Fangraphs author Jeff Sullivan astutely wrote:
Likewise, the Blue Jays aren’t paying Cabrera to repeat his 2012, and they aren’t even paying Cabrera to repeat his 2011. According to our numbers, the last two years Cabrera has been worth 8.8 WAR over 268 games. If the Blue Jays were paying Cabrera to be that sort of player, they might’ve guaranteed $16 million over one year or $32 million over two years. They’ve opted for half that, and Cabrera has accepted.
Do you know what an outfielder needs to be to be worth $16 million over two years as a free-agent acquisition? Something in the general neighborhood of league-average. Even slightly worse than that, or league-average and injury-prone. Cabrera was that sort of player in 2009 with the Yankees, when he posted a 94 wRC+. He was just kind of average at everything. If Cabrera could be that guy for two years, the Blue Jays wouldn’t have made a bad investment, and if Cabrera could be better than that guy for two years, the Blue Jays would have made a solid investment.

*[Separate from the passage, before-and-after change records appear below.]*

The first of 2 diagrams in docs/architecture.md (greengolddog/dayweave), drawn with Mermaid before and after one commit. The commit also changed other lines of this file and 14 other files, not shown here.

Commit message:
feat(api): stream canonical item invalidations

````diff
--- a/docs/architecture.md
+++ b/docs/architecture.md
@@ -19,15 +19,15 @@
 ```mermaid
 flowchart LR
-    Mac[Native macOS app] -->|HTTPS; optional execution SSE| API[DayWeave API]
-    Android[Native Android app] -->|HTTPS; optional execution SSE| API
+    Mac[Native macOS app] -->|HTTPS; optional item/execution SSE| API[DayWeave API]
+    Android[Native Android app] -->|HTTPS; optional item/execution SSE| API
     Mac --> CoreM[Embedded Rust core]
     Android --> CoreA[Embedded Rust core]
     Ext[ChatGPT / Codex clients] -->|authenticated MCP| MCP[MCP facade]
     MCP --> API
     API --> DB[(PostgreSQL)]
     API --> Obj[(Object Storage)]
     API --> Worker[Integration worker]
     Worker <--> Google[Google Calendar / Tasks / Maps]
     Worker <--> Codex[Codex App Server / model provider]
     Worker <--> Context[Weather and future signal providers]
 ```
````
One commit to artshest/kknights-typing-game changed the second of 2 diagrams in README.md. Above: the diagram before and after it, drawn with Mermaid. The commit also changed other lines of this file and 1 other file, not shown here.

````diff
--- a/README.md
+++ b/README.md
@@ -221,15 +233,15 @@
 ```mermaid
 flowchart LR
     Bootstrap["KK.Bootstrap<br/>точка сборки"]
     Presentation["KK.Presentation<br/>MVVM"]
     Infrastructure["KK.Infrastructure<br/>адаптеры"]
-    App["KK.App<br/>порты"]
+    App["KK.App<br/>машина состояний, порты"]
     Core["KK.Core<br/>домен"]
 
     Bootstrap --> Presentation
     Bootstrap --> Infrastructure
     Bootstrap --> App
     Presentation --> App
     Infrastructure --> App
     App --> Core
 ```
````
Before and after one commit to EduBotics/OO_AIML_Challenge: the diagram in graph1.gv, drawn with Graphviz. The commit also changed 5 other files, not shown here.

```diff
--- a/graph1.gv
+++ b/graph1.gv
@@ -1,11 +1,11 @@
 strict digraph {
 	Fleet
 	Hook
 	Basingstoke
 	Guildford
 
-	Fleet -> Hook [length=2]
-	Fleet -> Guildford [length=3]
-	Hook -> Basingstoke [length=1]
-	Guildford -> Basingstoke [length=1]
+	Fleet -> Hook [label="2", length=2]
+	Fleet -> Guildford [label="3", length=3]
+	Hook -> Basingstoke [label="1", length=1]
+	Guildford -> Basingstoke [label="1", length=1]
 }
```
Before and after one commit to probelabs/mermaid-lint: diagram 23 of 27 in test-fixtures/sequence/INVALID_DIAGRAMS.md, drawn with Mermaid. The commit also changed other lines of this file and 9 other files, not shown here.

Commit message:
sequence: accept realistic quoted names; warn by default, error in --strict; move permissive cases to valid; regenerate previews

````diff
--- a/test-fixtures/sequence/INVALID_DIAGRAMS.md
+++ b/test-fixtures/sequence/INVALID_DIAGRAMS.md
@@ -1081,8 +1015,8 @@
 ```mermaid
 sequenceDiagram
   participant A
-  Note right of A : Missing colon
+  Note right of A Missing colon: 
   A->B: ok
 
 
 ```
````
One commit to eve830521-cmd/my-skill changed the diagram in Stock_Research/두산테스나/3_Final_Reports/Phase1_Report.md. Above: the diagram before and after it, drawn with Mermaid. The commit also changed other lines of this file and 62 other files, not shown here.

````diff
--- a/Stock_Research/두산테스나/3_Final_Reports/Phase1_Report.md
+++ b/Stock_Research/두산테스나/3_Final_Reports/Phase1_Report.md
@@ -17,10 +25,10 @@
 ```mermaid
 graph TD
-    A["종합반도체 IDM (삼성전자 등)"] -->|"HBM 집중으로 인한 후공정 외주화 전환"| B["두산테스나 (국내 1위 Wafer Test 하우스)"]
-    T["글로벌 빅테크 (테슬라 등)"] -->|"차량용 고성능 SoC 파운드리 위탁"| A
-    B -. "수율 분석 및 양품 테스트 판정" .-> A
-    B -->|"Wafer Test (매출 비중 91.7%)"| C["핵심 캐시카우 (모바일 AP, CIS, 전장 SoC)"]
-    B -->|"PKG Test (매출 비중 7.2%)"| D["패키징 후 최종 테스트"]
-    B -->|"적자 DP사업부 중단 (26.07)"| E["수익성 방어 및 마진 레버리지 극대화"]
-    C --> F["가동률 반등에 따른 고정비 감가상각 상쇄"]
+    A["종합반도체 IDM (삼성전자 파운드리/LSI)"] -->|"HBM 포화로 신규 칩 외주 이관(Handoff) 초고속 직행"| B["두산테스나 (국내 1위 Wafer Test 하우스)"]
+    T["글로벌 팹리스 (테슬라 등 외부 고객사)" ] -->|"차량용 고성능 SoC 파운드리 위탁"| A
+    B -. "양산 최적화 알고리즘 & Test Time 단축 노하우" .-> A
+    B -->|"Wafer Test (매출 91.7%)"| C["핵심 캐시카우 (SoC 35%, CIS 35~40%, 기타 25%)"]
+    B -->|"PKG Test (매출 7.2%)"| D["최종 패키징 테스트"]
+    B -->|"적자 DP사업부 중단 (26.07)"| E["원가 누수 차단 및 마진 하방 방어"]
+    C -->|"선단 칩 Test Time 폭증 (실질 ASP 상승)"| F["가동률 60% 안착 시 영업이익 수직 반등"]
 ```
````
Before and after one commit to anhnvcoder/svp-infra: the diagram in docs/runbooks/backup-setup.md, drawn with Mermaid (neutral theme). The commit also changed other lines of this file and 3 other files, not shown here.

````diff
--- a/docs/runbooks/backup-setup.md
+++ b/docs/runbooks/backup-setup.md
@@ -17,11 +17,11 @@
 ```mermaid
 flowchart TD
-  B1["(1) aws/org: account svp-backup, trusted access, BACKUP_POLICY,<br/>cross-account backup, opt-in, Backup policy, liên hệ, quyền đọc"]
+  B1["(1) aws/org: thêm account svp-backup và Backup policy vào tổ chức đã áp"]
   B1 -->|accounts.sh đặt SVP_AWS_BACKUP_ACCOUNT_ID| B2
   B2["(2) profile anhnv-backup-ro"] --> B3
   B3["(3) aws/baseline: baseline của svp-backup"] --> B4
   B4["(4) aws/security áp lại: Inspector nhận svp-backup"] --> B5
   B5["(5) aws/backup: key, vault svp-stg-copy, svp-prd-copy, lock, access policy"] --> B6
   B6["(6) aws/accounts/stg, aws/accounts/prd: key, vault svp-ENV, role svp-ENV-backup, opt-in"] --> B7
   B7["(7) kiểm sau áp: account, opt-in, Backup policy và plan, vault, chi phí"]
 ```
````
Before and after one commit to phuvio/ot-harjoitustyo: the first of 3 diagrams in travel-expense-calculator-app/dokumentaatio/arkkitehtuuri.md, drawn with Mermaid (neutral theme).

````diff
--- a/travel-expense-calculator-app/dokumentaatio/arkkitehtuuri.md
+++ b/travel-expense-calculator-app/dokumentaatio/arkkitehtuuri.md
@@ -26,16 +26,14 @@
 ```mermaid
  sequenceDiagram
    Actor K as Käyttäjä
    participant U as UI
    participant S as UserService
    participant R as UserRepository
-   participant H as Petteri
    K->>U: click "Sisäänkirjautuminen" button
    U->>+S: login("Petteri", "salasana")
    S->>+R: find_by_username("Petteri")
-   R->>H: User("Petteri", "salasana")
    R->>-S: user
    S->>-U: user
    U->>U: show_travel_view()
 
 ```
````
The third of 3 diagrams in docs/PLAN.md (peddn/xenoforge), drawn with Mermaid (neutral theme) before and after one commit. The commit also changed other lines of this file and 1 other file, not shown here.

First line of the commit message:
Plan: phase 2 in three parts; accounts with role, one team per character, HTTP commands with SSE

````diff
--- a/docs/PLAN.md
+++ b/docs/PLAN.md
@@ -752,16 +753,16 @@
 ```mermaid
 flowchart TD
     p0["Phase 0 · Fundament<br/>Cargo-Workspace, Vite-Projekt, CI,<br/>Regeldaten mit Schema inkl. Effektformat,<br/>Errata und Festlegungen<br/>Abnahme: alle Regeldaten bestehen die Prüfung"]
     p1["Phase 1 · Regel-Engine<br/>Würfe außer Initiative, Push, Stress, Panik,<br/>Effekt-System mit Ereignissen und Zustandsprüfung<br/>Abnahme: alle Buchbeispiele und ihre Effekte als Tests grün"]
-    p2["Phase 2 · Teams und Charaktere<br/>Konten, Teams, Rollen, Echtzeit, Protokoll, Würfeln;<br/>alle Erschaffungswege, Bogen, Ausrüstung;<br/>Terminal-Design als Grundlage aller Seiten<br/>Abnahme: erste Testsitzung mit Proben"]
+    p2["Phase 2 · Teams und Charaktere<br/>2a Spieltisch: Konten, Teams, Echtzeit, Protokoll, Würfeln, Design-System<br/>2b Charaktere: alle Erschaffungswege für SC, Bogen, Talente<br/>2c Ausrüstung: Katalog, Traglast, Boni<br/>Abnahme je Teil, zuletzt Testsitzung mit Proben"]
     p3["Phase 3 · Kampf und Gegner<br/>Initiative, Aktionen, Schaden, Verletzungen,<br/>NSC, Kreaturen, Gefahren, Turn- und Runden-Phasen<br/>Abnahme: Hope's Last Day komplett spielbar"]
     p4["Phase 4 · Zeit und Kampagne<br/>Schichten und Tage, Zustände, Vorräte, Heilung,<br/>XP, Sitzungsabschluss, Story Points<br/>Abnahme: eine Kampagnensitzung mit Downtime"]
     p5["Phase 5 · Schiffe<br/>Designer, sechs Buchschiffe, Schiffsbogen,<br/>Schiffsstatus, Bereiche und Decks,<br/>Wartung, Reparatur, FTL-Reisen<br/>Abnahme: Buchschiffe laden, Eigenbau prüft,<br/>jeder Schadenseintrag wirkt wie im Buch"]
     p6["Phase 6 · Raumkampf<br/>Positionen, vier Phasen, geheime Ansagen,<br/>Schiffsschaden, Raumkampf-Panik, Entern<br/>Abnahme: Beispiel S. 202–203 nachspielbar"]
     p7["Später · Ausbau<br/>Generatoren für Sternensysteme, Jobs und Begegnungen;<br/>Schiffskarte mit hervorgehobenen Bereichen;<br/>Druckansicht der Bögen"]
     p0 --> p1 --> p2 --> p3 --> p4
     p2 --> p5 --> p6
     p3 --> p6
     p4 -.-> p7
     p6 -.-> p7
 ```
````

To say nothing of the Blue Jays’ current position on the win curve — extra wins to them right now might be worth more than extra wins for many other teams. The Blue Jays see an opportunity to compete in the AL East right now, and they’re going after it, which makes the Cabrera move a lot more interesting than it would be if Cabrera signed for a year with some cellar-dweller. Cabrera could once again play a prominent role in a pennant race.
Tim Brown at Yahoo! Sports had this to say:
Now they take a chance on Cabrera, who might very well have been National League MVP had the man with the plastic cup not showed up one unfortunate summer afternoon. They can’t have the slightest notion whether they’ve just bought the Cabrera who did very little for the Atlanta Braves in 2010, the Cabrera who lost some weight and added some game for the Kansas City Royals in 2011 or the Cabrera who was among the best players in the league for the San Francisco Giants in 2012.
So, it appears, the Blue Jays will hold open left field, pay him for something in between and hope those unreasonable levels of testosterone weren’t the explanation for the upward trend. He is just 28 years old, certainly has gotten into better shape, and presumably could be a late bloomer. Cabrera went from a guy who, by WAR, cost the Braves a half-win in ’10 to a guy who accounted for five wins in 113 games for the Giants in ’12, which seems like a big jump, but OK. Two years ago, his batting average on balls in play was .288 (.233 from right side) and this year it was .379 (.410 from the right side), but OK. People improve. Players in their primes improve.
More details to follow.